WHAT YOU ARE ASKED TO DO |
Exclude any images and output the remaining records exactly.

═════ GIVEN DATA

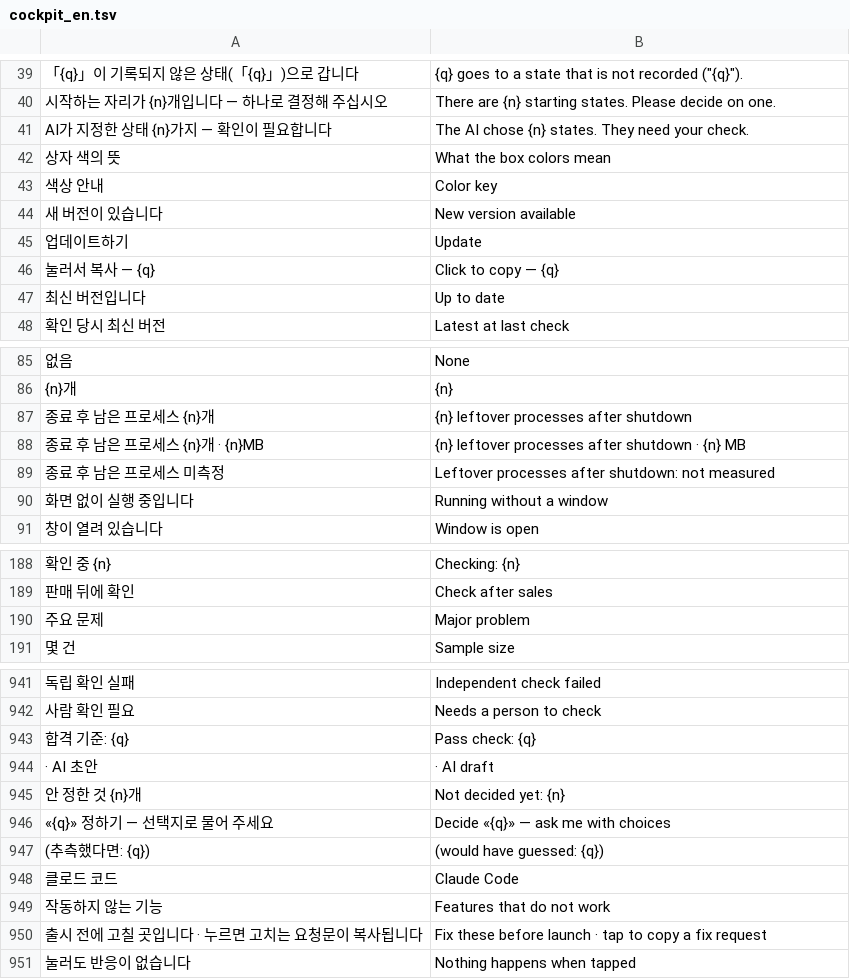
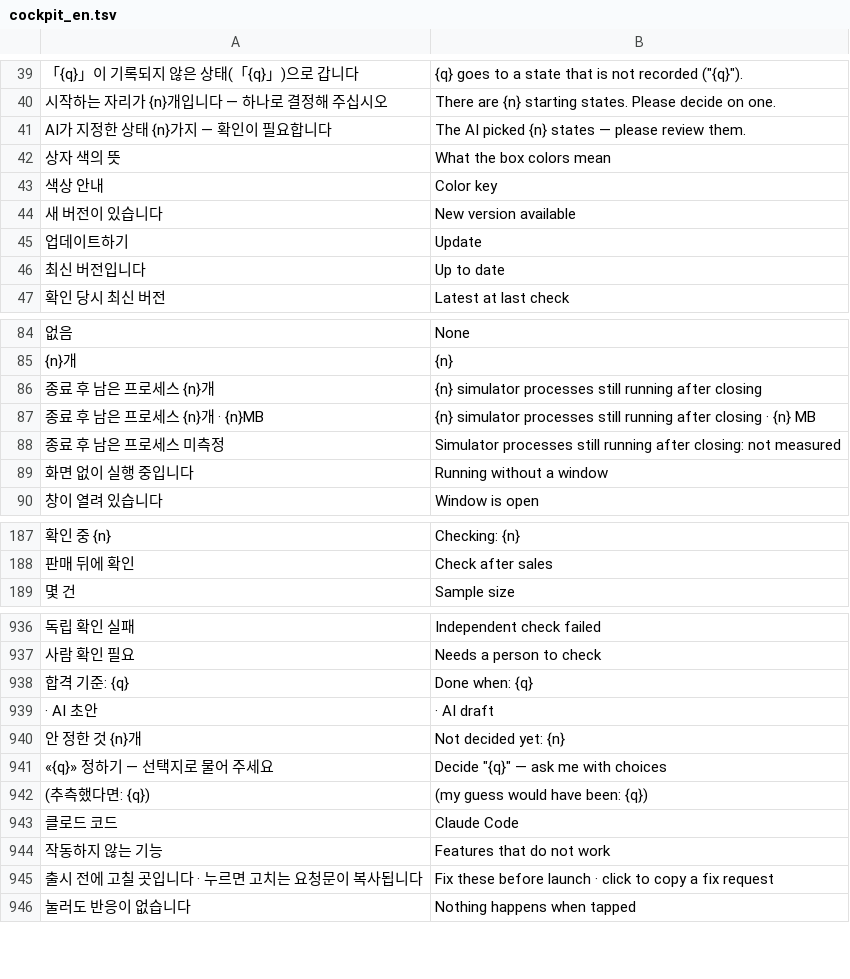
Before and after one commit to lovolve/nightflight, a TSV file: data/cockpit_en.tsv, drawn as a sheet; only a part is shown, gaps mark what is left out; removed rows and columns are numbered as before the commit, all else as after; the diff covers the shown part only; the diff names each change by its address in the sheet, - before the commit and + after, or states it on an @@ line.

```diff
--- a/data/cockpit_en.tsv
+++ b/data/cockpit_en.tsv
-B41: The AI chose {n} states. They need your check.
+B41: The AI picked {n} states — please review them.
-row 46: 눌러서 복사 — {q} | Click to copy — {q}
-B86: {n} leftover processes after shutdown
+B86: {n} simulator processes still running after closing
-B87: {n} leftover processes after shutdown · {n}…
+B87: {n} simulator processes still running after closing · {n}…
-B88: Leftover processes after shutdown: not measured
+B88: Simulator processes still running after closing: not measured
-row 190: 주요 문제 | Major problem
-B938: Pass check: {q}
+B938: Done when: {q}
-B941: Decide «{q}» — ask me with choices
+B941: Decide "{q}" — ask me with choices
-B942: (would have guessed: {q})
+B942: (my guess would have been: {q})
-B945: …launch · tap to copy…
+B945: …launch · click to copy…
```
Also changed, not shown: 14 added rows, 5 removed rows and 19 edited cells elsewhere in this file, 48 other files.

══════════

EXERCISE OUTPUT |
Before and after one commit to lovolve/nightflight, a TSV file: data/cockpit_en.tsv, drawn as a sheet; only a part is shown, gaps mark what is left out; removed rows and columns are numbered as before the commit, all else as after; the diff covers the shown part only; the diff names each change by its address in the sheet, - before the commit and + after, or states it on an @@ line.

```diff
--- a/data/cockpit_en.tsv
+++ b/data/cockpit_en.tsv
-B41: The AI chose {n} states. They need your check.
+B41: The AI picked {n} states — please review them.
-row 46: 눌러서 복사 — {q} | Click to copy — {q}
-B86: {n} leftover processes after shutdown
+B86: {n} simulator processes still running after closing
-B87: {n} leftover processes after shutdown · {n}…
+B87: {n} simulator processes still running after closing · {n}…
-B88: Leftover processes after shutdown: not measured
+B88: Simulator processes still running after closing: not measured
-row 190: 주요 문제 | Major problem
-B938: Pass check: {q}
+B938: Done when: {q}
-B941: Decide «{q}» — ask me with choices
+B941: Decide "{q}" — ask me with choices
-B942: (would have guessed: {q})
+B942: (my guess would have been: {q})
-B945: …launch · tap to copy…
+B945: …launch · click to copy…
```
Also changed, not shown: 14 added rows, 5 removed rows and 19 edited cells elsewhere in this file, 48 other files.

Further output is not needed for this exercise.